But No One Walked the Entire Trail Until 1948
While more than 20,000 people have hiked the complete trail, that feat was not possible for the earliest trekkers. Hurricanes and road construction rendered parts of the path impassable, and the outbreak of World War II delayed any repairs. The first person to hike the trail in its entirety was Earl Shaffer in 1948. The Army veteran returned to complete the trail again in 1965, and a third time in 1998, when he was remarkably 79 years old. His hiking boots and journal from the first complete hike are now displayed in the Smithsonian Museum. Shaffer’s advice to future thru-hikers? “Carry as little as possible. But choose that little with care.”
The First Solo Female Thru-Hiker Was Emma Gatewood
A certain level of physical health is required to complete the trail, but doing so is certainly not limited to the young. Nor is it limited to those with a selection of expensive equipment. The first solo female thru-hiker was Emma “Grandma” Gatewood, who was 67 years old when she decided to walk the trail in 1955. She took little with her, wearing simple sneakers and throwing a few extra belongings in a duffel bag. Gatewood soon attracted press and relied on her foraging skills and the kindness of strangers to feed herself. After her groundbreaking achievement, Gatewood completed the Appalachian Trail a second time just two years later in 1957.
The Fastest Time to Complete the Trail Was 41 Days

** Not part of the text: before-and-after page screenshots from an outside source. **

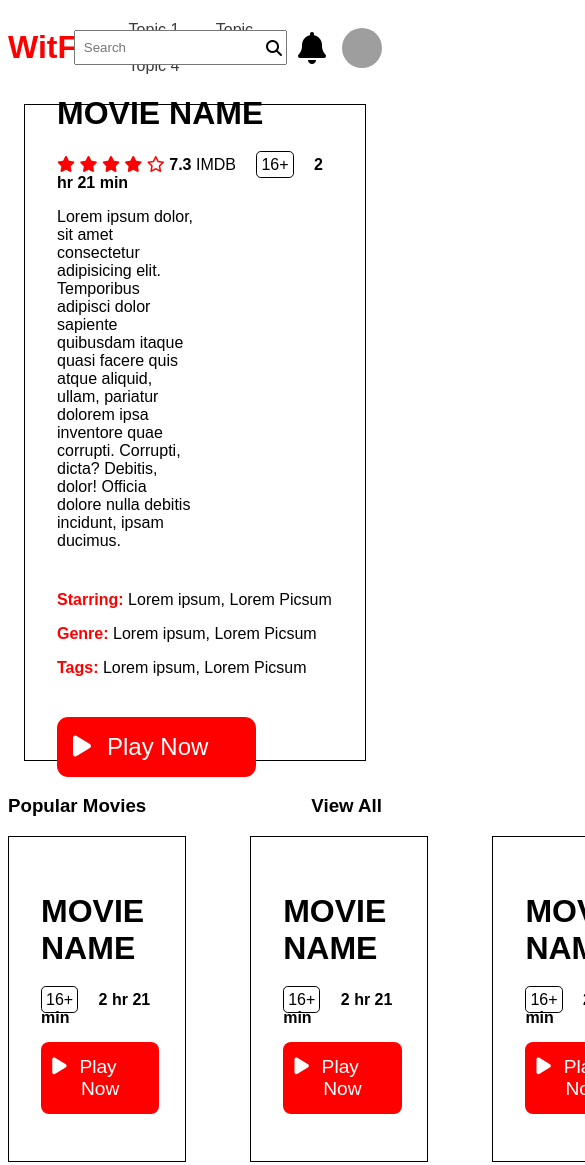
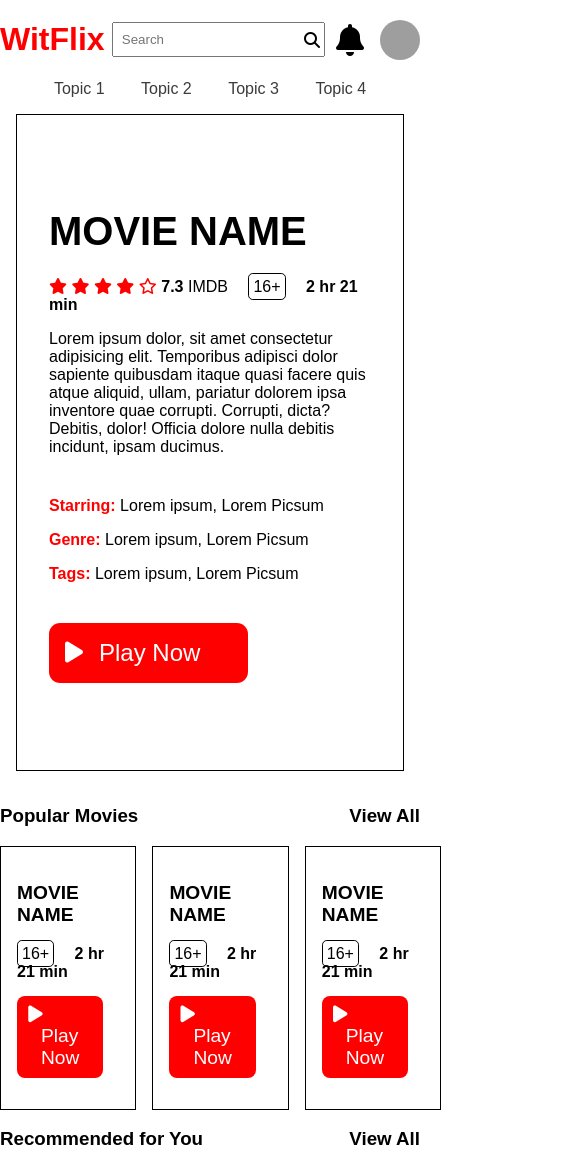
Before and after one commit to BilgeBurcuk/0124-wit, a plain HTML site: page index.html in a window 390 px wide. Shown: the top 1165 px of the page, 585 px wide, since content can reach past the window. Drawn offline with Linux system fonts and the light colour scheme; grey boxes are pictures that could not be loaded.

Commit message:
completed

```diff
--- a/index.css
+++ b/index.css
@@ -1,5 +1,8 @@
 body {
     font-family: Arial, Helvetica, sans-serif;
+    margin: 0;
+    padding: 0;
+    min-width: 420px;
 }
 
 .text-bold {
@@ -144,7 +147,7 @@ main h2 {
 
 .card {
     width: 30%;
-    aspect-ratio: 5/3;
+    aspect-ratio: 2/1;
     border: 1px solid black;
     display: flex;
     flex-direction: column;
@@ -197,3 +200,62 @@ footer div:first-child {
 footer nav a:first-child {
     margin-left: 0;
 }
+
+@media (max-width: 900px) {
+    .description {
+        width: 100%;
+    }
+
+    header {
+        flex-wrap: wrap;
+    }
+
+    header nav {
+        order: 3;
+        width: 100%;
+        text-align: center;
+    }
+
+    .section-content {
+        gap: 1rem;
+    }
+
+    main h2 {
+        font-size: 2.5rem;
+    }
+
+    .card {
+        padding: 1rem;
+    }
+
+    .card h4 {
+        font-size: 1.2rem;
+        margin: 1.2rem 0;
+    }
+
+    .card .btn-l {
+      padding: 0.6rem 1.5rem;
+      margin-right: 1rem;
+    }
+
+    .card .btn-l i {
+      margin-left: -0.8rem;
+      margin-right: 0.4rem;
+      }
+
+      footer {
+        flex-direction: column;
+    }
+
+    footer>div:nth-child(1){
+        order:3
+    }
+
+    footer>div:nth-child(2){
+        order:2
+    }
+
+    footer>div:nth-child(3){
+        order:1
+    }
+}
--- a/index.html
+++ b/index.html
@@ -1,6 +1,8 @@
+
 <html>
     <head>
         <meta charset="UTF-8"/>
+        <meta name="viewport" content="width=device-width, initial-scale=1" />
         <link href="./index.css" rel="stylesheet"/>
         <link
          href="https://cdnjs.cloudflare.com/ajax/libs/font-awesome/6.5.1/css/all.min.css"
```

Completing the trail takes an average of five to seven months, allowing for a daily pace of between 10 and 16 miles per day. This means it is vital to plan the trip around the seasons to avoid snow in the Northeast and the hottest days of summer in the South. However, a few hardy souls have been determined to set new records for the walk. The fastest was Belgian ultra-marathoner Karel Sabbe, who completed the trail in 41 days, 7 hours, and 39 minutes in 2018. Sabbe, who had a support team to help him along the way, broke the previous record held by Joe “Stringbean” McConaughy, who finished in 45 days, 12 hours, and 15 minutes in 2017.
You Will Need Lots of Food (But Probably Not a Map)
With hikers requiring roughly 5,500 calories per day to keep their energy up, they need to be sure to budget for food. After just a few weeks, thru-hikers may notice that they are burning so many calories, they never feel satisfied no matter how much they eat. At the trail’s halfway point, it is a tradition to stop for ice cream, but not just one or two scoops — half a gallon (a whopping four pints) is the customary amount. On average, thru-hikers lose 30 pounds during the six months on the trail.
One thing you probably won't need? A map. A series of white blazes painted to trees highlight the route. In all, approximately 165,000 of these blazes help to guide hikers, with an average spacing of 70 feet between them. With the trail so well-marked, hikers can save a little room in their bags and leave the map at home.